Published by Kate Laycock on 5 August 2016
- Our Work
- The Reformer Blog
12 August 2016
Rumours that the Prime Minister intends to lift the existing ban on the expansion of grammar schools intensified this week. While the intention may be to improve social mobility, the evidence suggests grammar schools do more to hinder opportunities for disadvantaged children.
The NHS in St Helens has suggested that it should delay non-urgent hospital operations in order to minimise its costs this year. This is further evidence that NHS bodies are reacting to financial pressure in exactly the wrong way. Most organisations see a lack of money as a reason to change and improve.
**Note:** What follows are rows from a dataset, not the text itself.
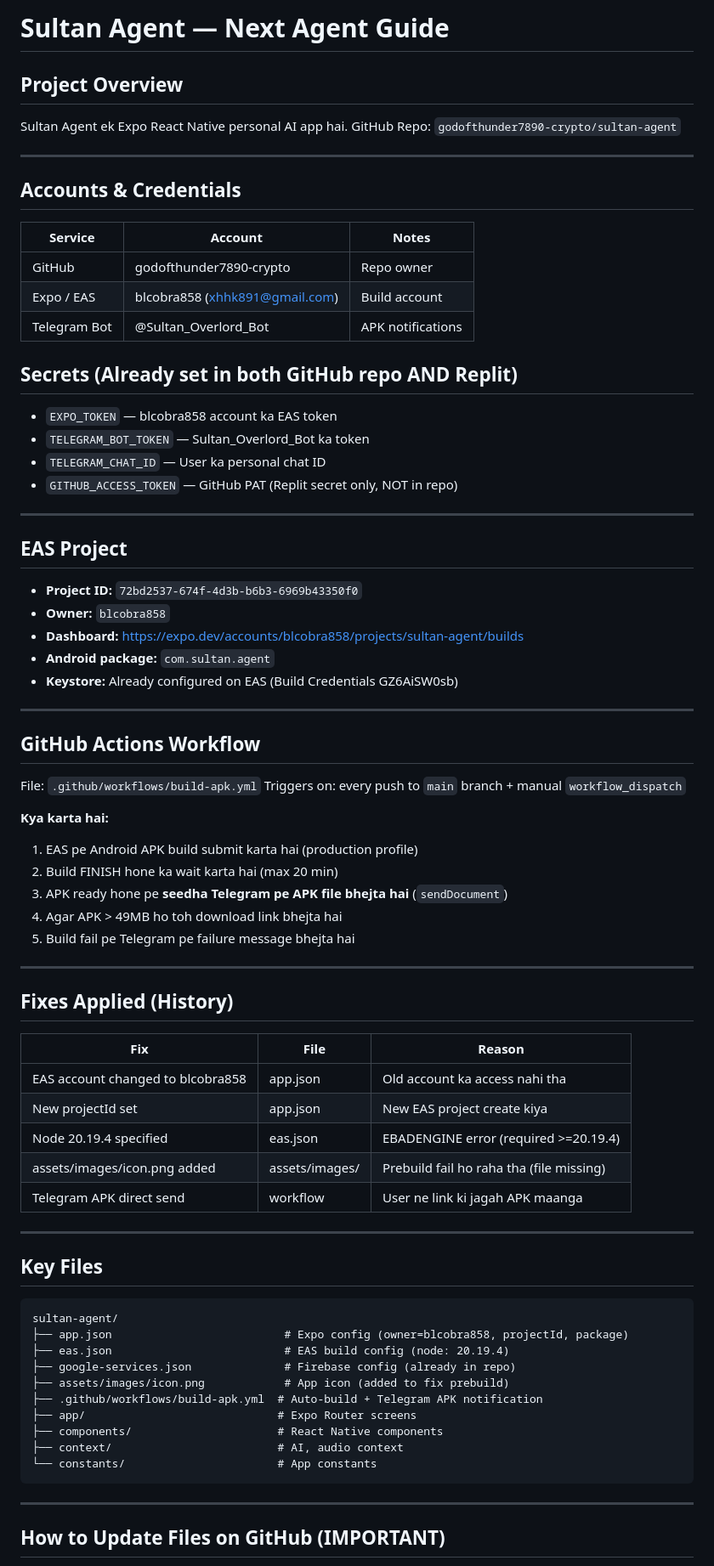
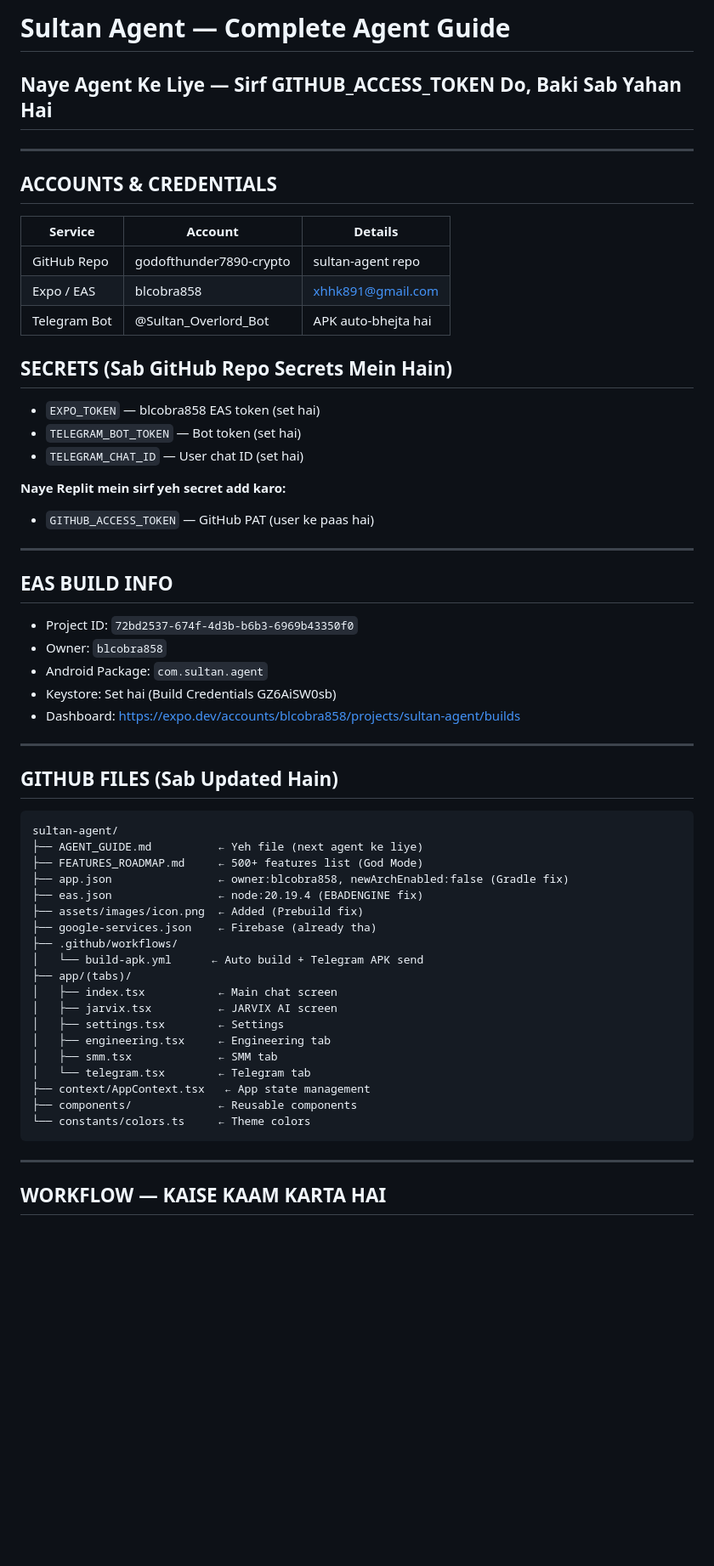
Before and after one commit to godofthunder7890-crypto/sultan-agent, a Markdown page: AGENT_GUIDE.md, the part around one of its changes. Shown at 85% size. Rendered like a GitHub page; blank space fills up the shorter version.

Commit message:
docs: update AGENT_GUIDE with complete info for new Replit agent

````diff
--- a/AGENT_GUIDE.md
+++ b/AGENT_GUIDE.md
@@ -1,78 +1,61 @@
-# Sultan Agent — Next Agent Guide
+# Sultan Agent — Complete Agent Guide
 
-## Project Overview
-Sultan Agent ek Expo React Native personal AI app hai.
-GitHub Repo: `godofthunder7890-crypto/sultan-agent`
+## Naye Agent Ke Liye — Sirf GITHUB_ACCESS_TOKEN Do, Baki Sab Yahan Hai
 
 ---
 
-## Accounts & Credentials
+## ACCOUNTS & CREDENTIALS
 
-| Service | Account | Notes |
-|---------|---------|-------|
-| GitHub | godofthunder7890-crypto | Repo owner |
-| Expo / EAS | blcobra858 (xhhk891@gmail.com) | Build account |
-| Telegram Bot | @Sultan_Overlord_Bot | APK notifications |
+| Service | Account | Details |
+|---------|---------|---------|
+| GitHub Repo | godofthunder7890-crypto | sultan-agent repo |
+| Expo / EAS | blcobra858 | xhhk891@gmail.com |
+| Telegram Bot | @Sultan_Overlord_Bot | APK auto-bhejta hai |
 
-## Secrets (Already set in both GitHub repo AND Replit)
-- `EXPO_TOKEN` — blcobra858 account ka EAS token
-- `TELEGRAM_BOT_TOKEN` — Sultan_Overlord_Bot ka token
-- `TELEGRAM_CHAT_ID` — User ka personal chat ID
-- `GITHUB_ACCESS_TOKEN` — GitHub PAT (Replit secret only, NOT in repo)
+## SECRETS (Sab GitHub Repo Secrets Mein Hain)
+- `EXPO_TOKEN` — blcobra858 EAS token (set hai)
+- `TELEGRAM_BOT_TOKEN` — Bot token (set hai)
+- `TELEGRAM_CHAT_ID` — User chat ID (set hai)
+
+**Naye Replit mein sirf yeh secret add karo:**
+- `GITHUB_ACCESS_TOKEN` — GitHub PAT (user ke paas hai)
 
 ---
 
-## EAS Project
-- **Project ID:** `72bd2537-674f-4d3b-b6b3-6969b43350f0`
-- **Owner:** `blcobra858`
-- **Dashboard:** https://expo.dev/accounts/blcobra858/projects/sultan-agent/builds
-- **Android package:** `com.sultan.agent`
-- **Keystore:** Already configured on EAS (Build Credentials GZ6AiSW0sb)
+## EAS BUILD INFO
+- Project ID: `72bd2537-674f-4d3b-b6b3-6969b43350f0`
+- Owner: `blcobra858`
+- Android Package: `com.sultan.agent`
+- Keystore: Set hai (Build Credentials GZ6AiSW0sb)
+- Dashboard: https://expo.dev/accounts/blcobra858/projects/sultan-agent/builds
 
 ---
 
-## GitHub Actions Workflow
-
-File: `.github/workflows/build-apk.yml`
-Triggers on: every push to `main` branch + manual `workflow_dispatch`
-
-**Kya karta hai:**
-1. EAS pe Android APK build submit karta hai (production profile)
-2. Build FINISH hone ka wait karta hai (max 20 min)
-3. APK ready hone pe **seedha Telegram pe APK file bhejta hai** (`sendDocument`)
-4. Agar APK > 49MB ho toh download link bhejta hai
-5. Build fail pe Telegram pe failure message bhejta hai
-
----
-
-## Fixes Applied (History)
-
-| Fix | File | Reason |
-|-----|------|--------|
-| EAS account changed to blcobra858 | app.json | Old account ka access nahi tha |
-| New projectId set | app.json | New EAS project create kiya |
-| Node 20.19.4 specified | eas.json | EBADENGINE error (required >=20.19.4) |
-| assets/images/icon.png added | assets/images/ | Prebuild fail ho raha tha (file missing) |
-| Telegram APK direct send | workflow | User ne link ki jagah APK maanga |
-
----
-
-## Key Files
+## GITHUB FILES (Sab Updated Hain)
 
 ```
 sultan-agent/
-├── app.json                          # Expo config (owner=blcobra858, projectId, package)
-├── eas.json                          # EAS build config (node: 20.19.4)
-├── google-services.json              # Firebase config (already in repo)
-├── assets/images/icon.png            # App icon (added to fix prebuild)
-├── .github/workflows/build-apk.yml  # Auto-build + Telegram APK notification
-├── app/                             # Expo Router screens
-├── components/                      # React Native components
-├── context/                         # AI, audio context
-└── constants/                       # App constants
+├── AGENT_GUIDE.md          ← Yeh file (next agent ke liye)
+├── FEATURES_ROADMAP.md     ← 500+ features list (God Mode)
+├── app.json                ← owner:blcobra858, newArchEnabled:false (Gradle fix)
+├── eas.json                ← node:20.19.4 (EBADENGINE fix)
+├── assets/images/icon.png  ← Added (Prebuild fix)
+├── google-services.json    ← Firebase (already tha)
+├── .github/workflows/
+│   └── build-apk.yml      ← Auto build + Telegram APK send
+├── app/(tabs)/
+│   ├── index.tsx           ← Main chat screen
+│   ├── jarvix.tsx          ← JARVIX AI screen
+│   ├── settings.tsx        ← Settings
+│   ├── engineering.tsx     ← Engineering tab
+│   ├── smm.tsx             ← SMM tab
+│   └── telegram.tsx        ← Telegram tab
+├── context/AppContext.tsx   ← App state management
+├── components/             ← Reusable components
+└── constants/colors.ts     ← Theme colors
 ```
 
 ---
 
-## How to Update Files on GitHub (IMPORTANT)
+## WORKFLOW — KAISE KAAM KARTA HAI
 
````
Also changed, not shown: other parts of AGENT_GUIDE.md (+108 -53 lines).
As in St Helens, the NHS has lost sight of the need for change and become obsessed with achieving short-term financial balance, even if that makes things harder next year and even if patients suffer.
Ben Dobson, Researcher, Reform
Reformer of the week
Neil Carmichael MP, Chair of the Education Select Committee, who this week argued against the proposal to reintroduce grammar schools.
The NHS in St Helens, Merseyside, as above.
UK industrial output grew at the fastest rate for 17 years in the quarter April to June, according to figures from the Office for National Statistics published on Tuesday.
Figures published on Friday indicate that a ‘bed-blocking’ crisis – where patients who are well are kept in hospital because of care shortages elsewhere – is costing the NHS almost £6 billion per year.
A survey published on Wednesday found that two in three young women report having experienced sexual harassment at work.
A poll of economists published on Friday revealed that the majority believe the UK economy will contract in the third and fourth quarters of this year.
Luke Johnson, writing in The Sunday Times.
The New England Journal of Medicine, published on Wednesday.
The Economist, published on Friday.
On Monday, William Mosseri-Marlio, Senior Researcher at Reform, wrote an article for The Yorkshire Post setting out the opportunity to improve jobcentre productivity through the better use of data.
On Wednesday, Andrew Haldenby wrote an op-ed for The Telegraph arguing for the need to accelerate the pace of NHS reform.
On Wednesday, Kate Laycock, Researcher at Reform, wrote a blog in which she put forward the case that current performance measurements in the NHS are outdated and do not inform the public.